Recently, while visiting with an Irish friend, I recounted the story of a boy in my son’s class in France. I told of how this child had been relentlessly bullied by his peers, perhaps even emboldened by their teacher who often singled him out (negatively) in class, until he no longer wanted to go to school. He was in Kindergarten. In our ensuing conversation about the differences between schools here and in Europe where she grew up, I said that I wished more attention had been paid to the children’s social and emotional development in their French school. Suddenly, a wry little smirk spread across my friend’s face and she responded tartly, “Not me—that’s my job! The teacher is meant to handle the academics.”

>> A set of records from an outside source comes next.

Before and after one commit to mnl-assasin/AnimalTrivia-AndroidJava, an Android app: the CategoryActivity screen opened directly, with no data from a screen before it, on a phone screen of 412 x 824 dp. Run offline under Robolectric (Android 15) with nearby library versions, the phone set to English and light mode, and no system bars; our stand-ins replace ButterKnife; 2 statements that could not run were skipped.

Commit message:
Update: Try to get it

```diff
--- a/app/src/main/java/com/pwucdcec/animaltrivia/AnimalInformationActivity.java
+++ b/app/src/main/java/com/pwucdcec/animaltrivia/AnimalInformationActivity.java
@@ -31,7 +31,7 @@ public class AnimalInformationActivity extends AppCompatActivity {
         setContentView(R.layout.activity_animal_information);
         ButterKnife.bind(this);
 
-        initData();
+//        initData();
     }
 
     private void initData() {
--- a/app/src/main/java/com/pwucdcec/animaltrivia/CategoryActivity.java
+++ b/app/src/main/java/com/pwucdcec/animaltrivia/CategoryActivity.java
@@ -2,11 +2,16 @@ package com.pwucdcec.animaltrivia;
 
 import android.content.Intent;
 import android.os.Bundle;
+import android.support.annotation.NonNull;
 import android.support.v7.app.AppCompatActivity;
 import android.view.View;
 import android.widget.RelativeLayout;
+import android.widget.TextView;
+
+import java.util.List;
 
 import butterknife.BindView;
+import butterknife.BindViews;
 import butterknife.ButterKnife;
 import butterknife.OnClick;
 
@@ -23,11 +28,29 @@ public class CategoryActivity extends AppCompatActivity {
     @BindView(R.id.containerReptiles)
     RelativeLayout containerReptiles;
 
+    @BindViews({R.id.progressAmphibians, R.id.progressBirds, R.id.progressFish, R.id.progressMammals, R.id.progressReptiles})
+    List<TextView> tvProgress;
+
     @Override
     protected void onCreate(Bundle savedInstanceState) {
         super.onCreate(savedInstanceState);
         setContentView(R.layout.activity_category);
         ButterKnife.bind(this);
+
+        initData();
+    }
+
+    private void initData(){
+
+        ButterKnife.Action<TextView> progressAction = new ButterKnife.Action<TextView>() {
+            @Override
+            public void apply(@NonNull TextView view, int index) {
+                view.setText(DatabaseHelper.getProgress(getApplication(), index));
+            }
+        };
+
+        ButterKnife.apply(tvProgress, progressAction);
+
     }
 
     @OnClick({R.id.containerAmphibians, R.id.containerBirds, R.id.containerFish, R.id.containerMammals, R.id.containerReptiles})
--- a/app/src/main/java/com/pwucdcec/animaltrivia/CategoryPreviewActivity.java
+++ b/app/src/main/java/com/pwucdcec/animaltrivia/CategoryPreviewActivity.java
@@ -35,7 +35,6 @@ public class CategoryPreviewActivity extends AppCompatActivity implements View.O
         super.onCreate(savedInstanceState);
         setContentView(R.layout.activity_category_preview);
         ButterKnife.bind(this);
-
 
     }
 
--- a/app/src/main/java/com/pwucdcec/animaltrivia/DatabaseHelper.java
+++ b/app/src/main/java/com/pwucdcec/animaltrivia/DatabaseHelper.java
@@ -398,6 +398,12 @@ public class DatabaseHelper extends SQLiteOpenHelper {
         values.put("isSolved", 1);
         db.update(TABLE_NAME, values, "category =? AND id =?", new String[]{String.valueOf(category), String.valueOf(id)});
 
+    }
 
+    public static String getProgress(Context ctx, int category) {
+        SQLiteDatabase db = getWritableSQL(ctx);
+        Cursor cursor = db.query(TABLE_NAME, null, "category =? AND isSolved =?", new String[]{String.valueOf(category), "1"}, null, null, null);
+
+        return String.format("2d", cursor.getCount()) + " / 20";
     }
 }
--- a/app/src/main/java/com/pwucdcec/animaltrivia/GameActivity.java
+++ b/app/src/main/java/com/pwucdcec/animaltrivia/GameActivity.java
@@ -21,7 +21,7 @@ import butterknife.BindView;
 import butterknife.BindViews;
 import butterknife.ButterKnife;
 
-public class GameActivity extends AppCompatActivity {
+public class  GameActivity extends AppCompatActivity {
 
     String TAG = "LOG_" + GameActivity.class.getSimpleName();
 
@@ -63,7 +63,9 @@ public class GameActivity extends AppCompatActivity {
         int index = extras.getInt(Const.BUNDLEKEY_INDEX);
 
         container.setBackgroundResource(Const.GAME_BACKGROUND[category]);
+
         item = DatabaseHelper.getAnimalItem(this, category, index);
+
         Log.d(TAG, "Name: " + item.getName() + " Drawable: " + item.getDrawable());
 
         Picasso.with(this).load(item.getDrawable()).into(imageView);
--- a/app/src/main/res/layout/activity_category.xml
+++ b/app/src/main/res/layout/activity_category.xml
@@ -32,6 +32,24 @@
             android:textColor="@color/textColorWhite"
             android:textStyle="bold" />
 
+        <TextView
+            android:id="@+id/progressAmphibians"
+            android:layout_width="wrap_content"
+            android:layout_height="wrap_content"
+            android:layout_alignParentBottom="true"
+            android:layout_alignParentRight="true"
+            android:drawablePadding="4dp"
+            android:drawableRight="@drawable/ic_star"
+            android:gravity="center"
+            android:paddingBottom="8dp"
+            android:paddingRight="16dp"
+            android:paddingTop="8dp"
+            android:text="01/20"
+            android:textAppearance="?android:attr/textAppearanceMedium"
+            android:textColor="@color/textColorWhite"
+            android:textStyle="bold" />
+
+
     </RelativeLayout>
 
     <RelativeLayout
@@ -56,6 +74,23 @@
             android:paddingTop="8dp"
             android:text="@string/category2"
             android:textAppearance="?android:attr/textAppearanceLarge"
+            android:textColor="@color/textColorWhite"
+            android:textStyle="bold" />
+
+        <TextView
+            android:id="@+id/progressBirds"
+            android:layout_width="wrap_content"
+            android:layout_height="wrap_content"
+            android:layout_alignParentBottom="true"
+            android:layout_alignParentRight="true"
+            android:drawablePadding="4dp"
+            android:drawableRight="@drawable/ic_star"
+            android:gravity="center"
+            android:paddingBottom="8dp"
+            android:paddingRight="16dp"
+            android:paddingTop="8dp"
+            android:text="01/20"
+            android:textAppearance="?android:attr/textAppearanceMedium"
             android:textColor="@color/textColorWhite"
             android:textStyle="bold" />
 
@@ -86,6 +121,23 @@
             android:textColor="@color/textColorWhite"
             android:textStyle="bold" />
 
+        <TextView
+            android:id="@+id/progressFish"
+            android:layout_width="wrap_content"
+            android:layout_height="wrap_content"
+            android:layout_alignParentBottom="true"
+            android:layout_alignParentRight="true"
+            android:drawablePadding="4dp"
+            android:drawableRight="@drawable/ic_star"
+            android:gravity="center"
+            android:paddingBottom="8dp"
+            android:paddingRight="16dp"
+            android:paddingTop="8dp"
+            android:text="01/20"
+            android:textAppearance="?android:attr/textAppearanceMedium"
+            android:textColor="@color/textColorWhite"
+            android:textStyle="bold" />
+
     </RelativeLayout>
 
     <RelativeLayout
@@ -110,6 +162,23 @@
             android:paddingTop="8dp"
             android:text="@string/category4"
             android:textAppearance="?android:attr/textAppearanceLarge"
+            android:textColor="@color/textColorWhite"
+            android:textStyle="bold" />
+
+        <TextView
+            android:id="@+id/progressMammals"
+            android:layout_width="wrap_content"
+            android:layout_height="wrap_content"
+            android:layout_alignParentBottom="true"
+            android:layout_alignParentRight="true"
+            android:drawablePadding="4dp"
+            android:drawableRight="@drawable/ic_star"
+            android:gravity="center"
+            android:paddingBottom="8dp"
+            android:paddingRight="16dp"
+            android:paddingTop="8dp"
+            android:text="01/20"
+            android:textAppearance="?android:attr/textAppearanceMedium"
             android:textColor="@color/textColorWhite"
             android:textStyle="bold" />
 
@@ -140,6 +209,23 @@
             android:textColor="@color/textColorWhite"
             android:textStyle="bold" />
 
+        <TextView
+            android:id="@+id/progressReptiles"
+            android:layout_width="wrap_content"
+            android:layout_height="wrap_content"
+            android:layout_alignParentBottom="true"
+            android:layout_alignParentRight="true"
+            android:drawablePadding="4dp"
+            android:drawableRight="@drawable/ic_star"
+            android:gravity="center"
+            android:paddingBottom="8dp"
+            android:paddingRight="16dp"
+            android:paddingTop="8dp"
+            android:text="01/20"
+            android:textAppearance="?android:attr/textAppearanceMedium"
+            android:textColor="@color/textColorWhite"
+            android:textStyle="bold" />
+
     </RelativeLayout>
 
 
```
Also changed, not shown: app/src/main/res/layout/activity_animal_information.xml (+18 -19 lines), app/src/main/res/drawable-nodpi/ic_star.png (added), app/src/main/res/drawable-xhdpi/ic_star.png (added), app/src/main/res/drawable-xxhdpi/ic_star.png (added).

So, which is it? As parents, many of us may be asking the same question about social emotional learning, or SEL. I eagerly anticipated the SEL Workshop lead by Kate Lussen to learn exactly how ISTP was integrating SEL into the curriculum. Was it going to be a bunch of touchy-feely mumbo jumbo or would it hold promise?
Upon arrival, Kate handed each workshop participant a straight metal wire approximately 18 inches long. She then asked us to think about our day, week, month or year and shape the wire to represent how we felt about the time period we selected. As I glanced around the room, there were many wires that resembled the Dow Jones Industrial Average. But, there was also a knot, a heart and a question mark, among others. We were then asked to share our creation with our neighbor and, finally, to reflect upon the experience. In just a few minutes, we were able to check-in with ourselves, our neighbors, make connections, and empathize. This quick check-in is an example of one of the many tools available to teachers in their SEL toolbox, helping to identify the language of emotions—moving beyond mad, sad, and glad to enthusiastic, proud, anxious, intimidated, appreciative, frustrated, confused or excited. What impressed me the most about the SEL curriculum selected by ISTP is that is it builds a common vocabulary across languages and cultures, can be naturally infused into the curriculum, and can be adapted to be developmentally appropriate.

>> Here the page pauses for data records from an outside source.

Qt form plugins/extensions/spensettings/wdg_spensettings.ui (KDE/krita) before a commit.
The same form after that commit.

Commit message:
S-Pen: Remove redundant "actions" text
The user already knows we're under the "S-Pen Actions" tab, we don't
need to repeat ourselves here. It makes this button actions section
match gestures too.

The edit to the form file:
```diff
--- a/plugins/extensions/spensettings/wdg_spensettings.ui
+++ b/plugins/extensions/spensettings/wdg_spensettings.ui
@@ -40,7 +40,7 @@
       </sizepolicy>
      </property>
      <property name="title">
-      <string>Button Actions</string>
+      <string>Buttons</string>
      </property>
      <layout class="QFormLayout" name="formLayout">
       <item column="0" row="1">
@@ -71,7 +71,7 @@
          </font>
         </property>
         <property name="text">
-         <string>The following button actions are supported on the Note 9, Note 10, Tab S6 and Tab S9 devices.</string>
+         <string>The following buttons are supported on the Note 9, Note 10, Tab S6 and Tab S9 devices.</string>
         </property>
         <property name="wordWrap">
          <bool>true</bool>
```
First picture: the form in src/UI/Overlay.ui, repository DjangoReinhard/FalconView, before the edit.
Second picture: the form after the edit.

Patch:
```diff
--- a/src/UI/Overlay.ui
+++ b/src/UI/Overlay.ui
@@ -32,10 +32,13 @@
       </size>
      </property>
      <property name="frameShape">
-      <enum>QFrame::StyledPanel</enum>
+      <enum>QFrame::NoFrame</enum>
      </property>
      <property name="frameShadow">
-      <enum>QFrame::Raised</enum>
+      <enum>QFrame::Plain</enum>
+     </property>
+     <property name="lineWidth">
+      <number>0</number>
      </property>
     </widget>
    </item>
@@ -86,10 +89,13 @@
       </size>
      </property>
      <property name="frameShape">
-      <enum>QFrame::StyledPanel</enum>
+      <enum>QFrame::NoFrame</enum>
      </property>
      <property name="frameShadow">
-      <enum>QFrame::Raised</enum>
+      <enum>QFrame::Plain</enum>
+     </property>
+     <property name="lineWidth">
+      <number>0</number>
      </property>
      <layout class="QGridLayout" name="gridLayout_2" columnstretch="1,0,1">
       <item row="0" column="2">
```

As Kate explained, “SEL is about teaching life skills that allow students to be successful learners.” Thus, SEL is about teaching the whole child. By developing children’s emotional aptitude—the ability to manage emotions, care about others, make good decisions, behave ethically and responsibly, and avoid negative behavior—in concert with their academic aptitude, the whole community is strengthened. In fact, research has shown that schools with an SEL program have a more positive school environment overall in terms of student behavior, relationships among students, greater ownership and investment in education and overall teacher and student well-being.
So, which is it—the parent’s job or the school’s? From my perspective, it is a job we share. As parents, we can support ISTP’s goals by encouraging a safe environment for expressing and managing feelings—ours and our children’s, by putting down our smartphones (speaking for myself) and listening actively to our children, giving logical consequences, eliminating bribes and threats, and enriching self-esteem by acknowledging, appreciating and encouraging effort and improvement. We will, as parents, teachers and as a community, continue to have our ups and downs. We may sometimes wind ourselves up in knots. But, it is my hope that along the way, we embrace the tools we have, ask our questions and move forward with an open heart.